Requirement
Filter the records for "Values" and keep each line that has it.

Extracted records:
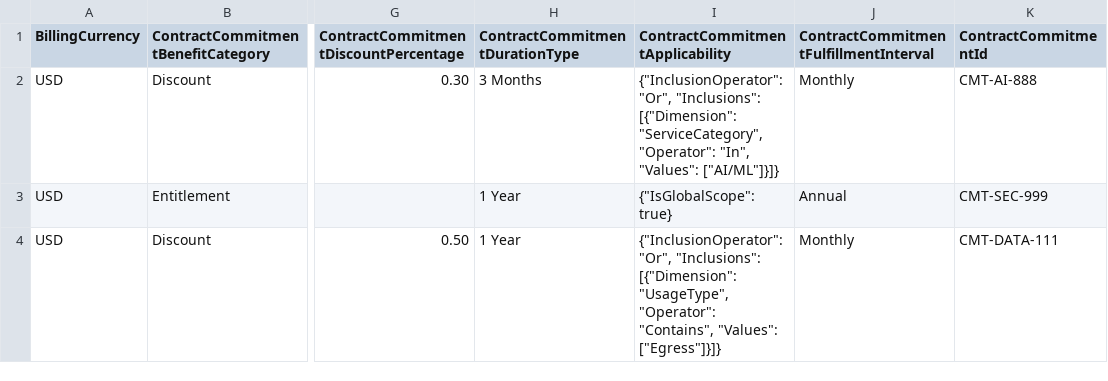
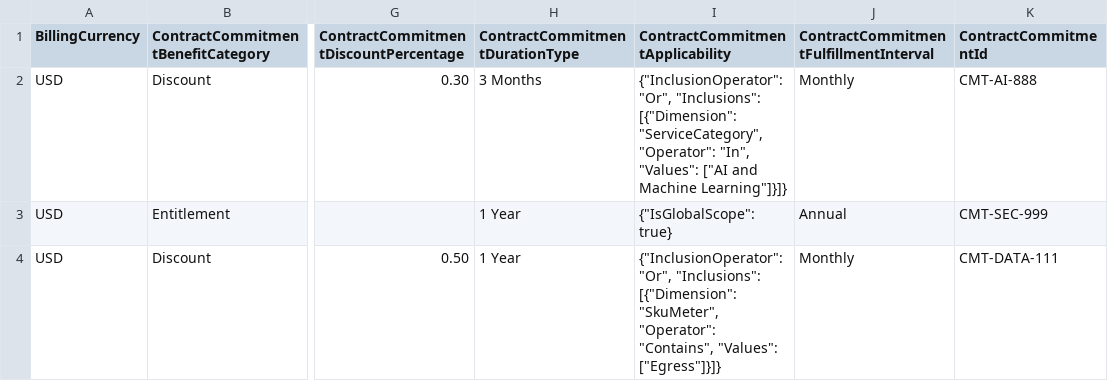
Before and after one commit to FinOps-Open-Cost-and-Usage-Spec/FOCUS_Spec, a CSV file: specification/data/contract_commitments/contract_commitment_scenario_2.csv, drawn as a sheet; only a part is shown, gaps mark what is left out; the diff names each change by its address in the sheet, - before the commit and + after, or states it on an @@ line.

```diff
--- a/specification/data/contract_commitments/contract_commitment_scenario_2.csv
+++ b/specification/data/contract_commitments/contract_commitment_scenario_2.csv
-I2 (ContractCommitmentApplicability): …"In", "Values": ["AI/ML"]}]}
+I2 (ContractCommitmentApplicability): …"In", "Values": ["AI and Machine Learning"]}]}
-I4 (ContractCommitmentApplicability): …"Inclusions": [{"Dimension": "UsageType", "Operator": "Contains",…
+I4 (ContractCommitmentApplicability): …"Inclusions": [{"Dimension": "SkuMeter", "Operator": "Contains",…
```
Also changed, not shown: specification/data/commitment_eligibility/uncovered_eligible_spend_by_program_type.csv, specification/data/saas_examples/spend_agreements/saas_spend_agreements_a1.csv, 15 other files.
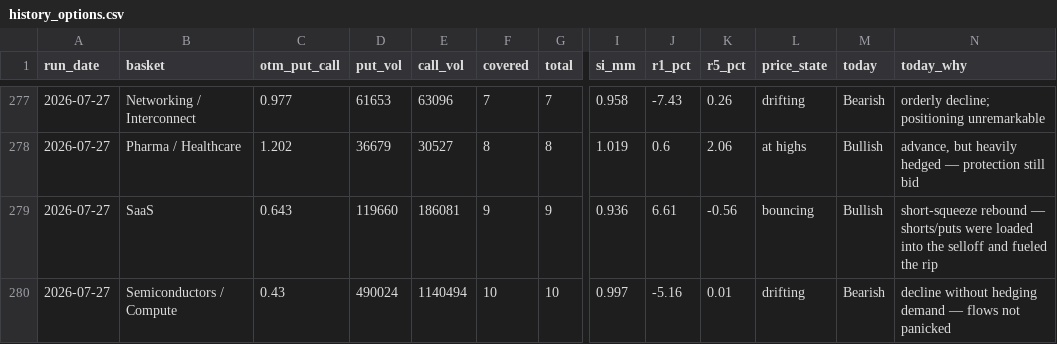
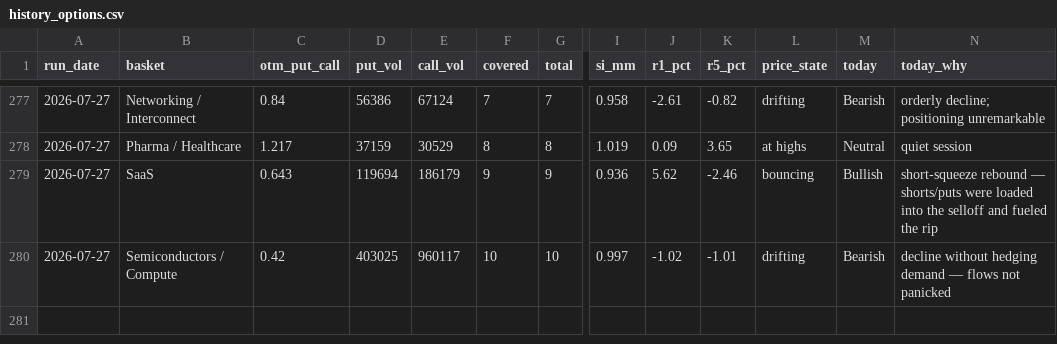
Before and after one commit to saumikvij-gif/Market-Summary-Bot, a CSV file: history_options.csv, drawn as a sheet; only a part is shown, gaps mark what is left out; the diff covers the shown part only; the diff names each change by its address in the sheet, - before the commit and + after, or states it on an @@ line.

```diff
--- a/history_options.csv
+++ b/history_options.csv
-C277 (otm_put_call): 0.977
+C277 (otm_put_call): 0.84
-D277 (put_vol): 61653
+D277 (put_vol): 56386
-E277 (call_vol): 63096
+E277 (call_vol): 67124
-J277 (r1_pct): -7.43
+J277 (r1_pct): -2.61
-K277 (r5_pct): 0.26
+K277 (r5_pct): -0.82
-C278 (otm_put_call): 1.202
+C278 (otm_put_call): 1.217
-D278 (put_vol): 36679
+D278 (put_vol): 37159
-E278 (call_vol): 30527
+E278 (call_vol): 30529
-J278 (r1_pct): 0.6
+J278 (r1_pct): 0.09
-K278 (r5_pct): 2.06
+K278 (r5_pct): 3.65
-M278 (today): Bullish
+M278 (today): Neutral
-N278 (today_why): advance, but heavily hedged — protection still bid
+N278 (today_why): quiet session
-D279 (put_vol): 119660
+D279 (put_vol): 119694
-E279 (call_vol): 186081
+E279 (call_vol): 186179
-J279 (r1_pct): 6.61
+J279 (r1_pct): 5.62
-K279 (r5_pct): -0.56
+K279 (r5_pct): -2.46
-C280 (otm_put_call): 0.43
+C280 (otm_put_call): 0.42
-D280 (put_vol): 490024
+D280 (put_vol): 403025
-E280 (call_vol): 1140494
+E280 (call_vol): 960117
-J280 (r1_pct): -5.16
+J280 (r1_pct): -1.02
-K280 (r5_pct): 0.01
+K280 (r5_pct): -1.01
```
Also changed, not shown: 28 edited cells elsewhere in this file, history_quotes.csv, history_summaries.csv, 2 other files.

Answer box
-I2 (ContractCommitmentApplicability): …"In", "Values": ["AI/ML"]}]}
+I2 (ContractCommitmentApplicability): …"In", "Values": ["AI and Machine Learning"]}]}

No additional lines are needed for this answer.